DIRECTIONS :: Could you retype the entries below exactly, omitting every picture?

──────── DATA PROVIDED

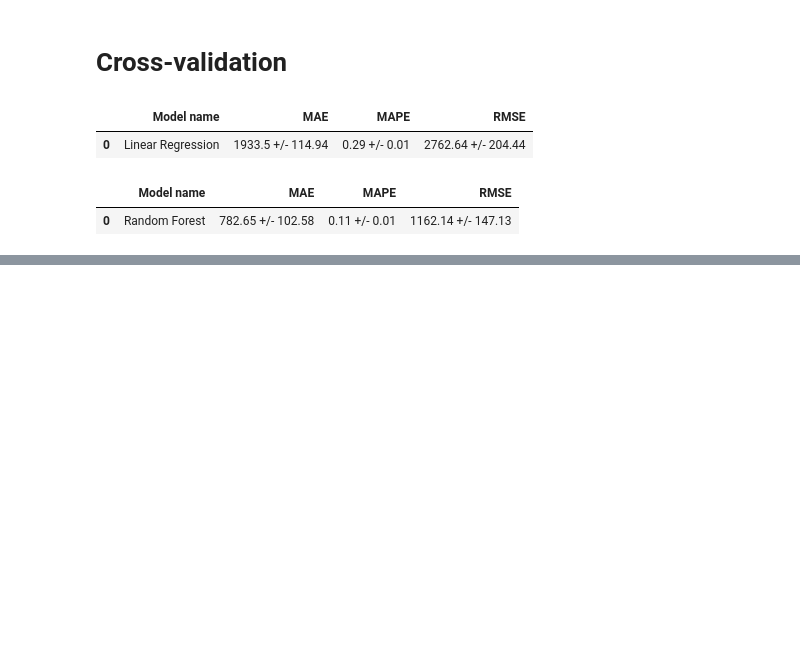
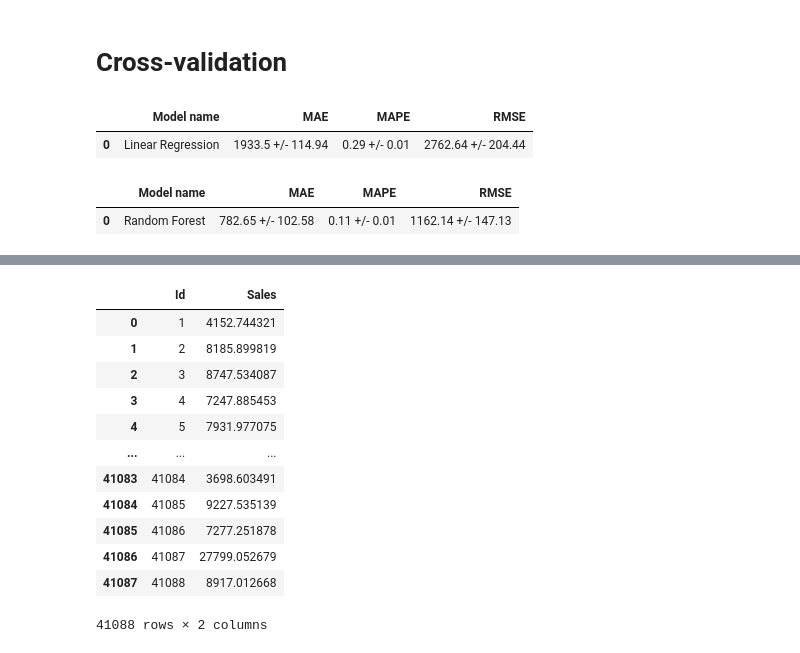
Before and after one commit to brenosakaguti/rossman-sales-prediction, a Jupyter notebook: rossmann_models.ipynb, the cells around one changed output, grey strips where cells are left out. Cells and saved outputs as stored; diff of their text form; code cells hidden in the pictures; blank space fills up the shorter version.

```diff
--- a/rossmann_models.ipynb
+++ b/rossmann_models.ipynb
@@ -210,0 +270,2 @@ cross_validate(data, n_splits=5, model_name="Random Forest", model=rf2)
+# %%
+final_predict_scaled = np.exp(final_predict)
@@ -210,0 +277,22 @@ cross_validate(data, n_splits=5, model_name="Random Forest", model=rf2)
+# %%
+results = pd.DataFrame(final_predict_scaled, columns=["Sales"]).reset_index()
+# %%
+results.columns = ["Id", "Sales"]
+# %%
+results["Id"] = results["Id"] + 1
+# %%
+results
+# %% [output]
+|  | Id | Sales |
+| 0 | 1 | 4152.744321 |
+| 1 | 2 | 8185.899819 |
+| 2 | 3 | 8747.534087 |
+| 3 | 4 | 7247.885453 |
+| 4 | 5 | 7931.977075 |
+| ... | ... | ... |
+| 41083 | 41084 | 3698.603491 |
+| 41084 | 41085 | 9227.535139 |
+| 41085 | 41086 | 7277.251878 |
+| 41086 | 41087 | 27799.052679 |
+| 41087 | 41088 | 8917.012668 |
+41088 rows × 2 columns
```
Also changed, not shown: parts of 16 cells of this notebook.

────────────────

OUTPUT OF THE EXERCISE ::
Before and after one commit to brenosakaguti/rossman-sales-prediction, a Jupyter notebook: rossmann_models.ipynb, the cells around one changed output, grey strips where cells are left out. Cells and saved outputs as stored; diff of their text form; code cells hidden in the pictures; blank space fills up the shorter version.

```diff
--- a/rossmann_models.ipynb
+++ b/rossmann_models.ipynb
@@ -210,0 +270,2 @@ cross_validate(data, n_splits=5, model_name="Random Forest", model=rf2)
+# %%
+final_predict_scaled = np.exp(final_predict)
@@ -210,0 +277,22 @@ cross_validate(data, n_splits=5, model_name="Random Forest", model=rf2)
+# %%
+results = pd.DataFrame(final_predict_scaled, columns=["Sales"]).reset_index()
+# %%
+results.columns = ["Id", "Sales"]
+# %%
+results["Id"] = results["Id"] + 1
+# %%
+results
+# %% [output]
+|  | Id | Sales |
+| 0 | 1 | 4152.744321 |
+| 1 | 2 | 8185.899819 |
+| 2 | 3 | 8747.534087 |
+| 3 | 4 | 7247.885453 |
+| 4 | 5 | 7931.977075 |
+| ... | ... | ... |
+| 41083 | 41084 | 3698.603491 |
+| 41084 | 41085 | 9227.535139 |
+| 41085 | 41086 | 7277.251878 |
+| 41086 | 41087 | 27799.052679 |
+| 41087 | 41088 | 8917.012668 |
+41088 rows × 2 columns
```
Also changed, not shown: parts of 16 cells of this notebook.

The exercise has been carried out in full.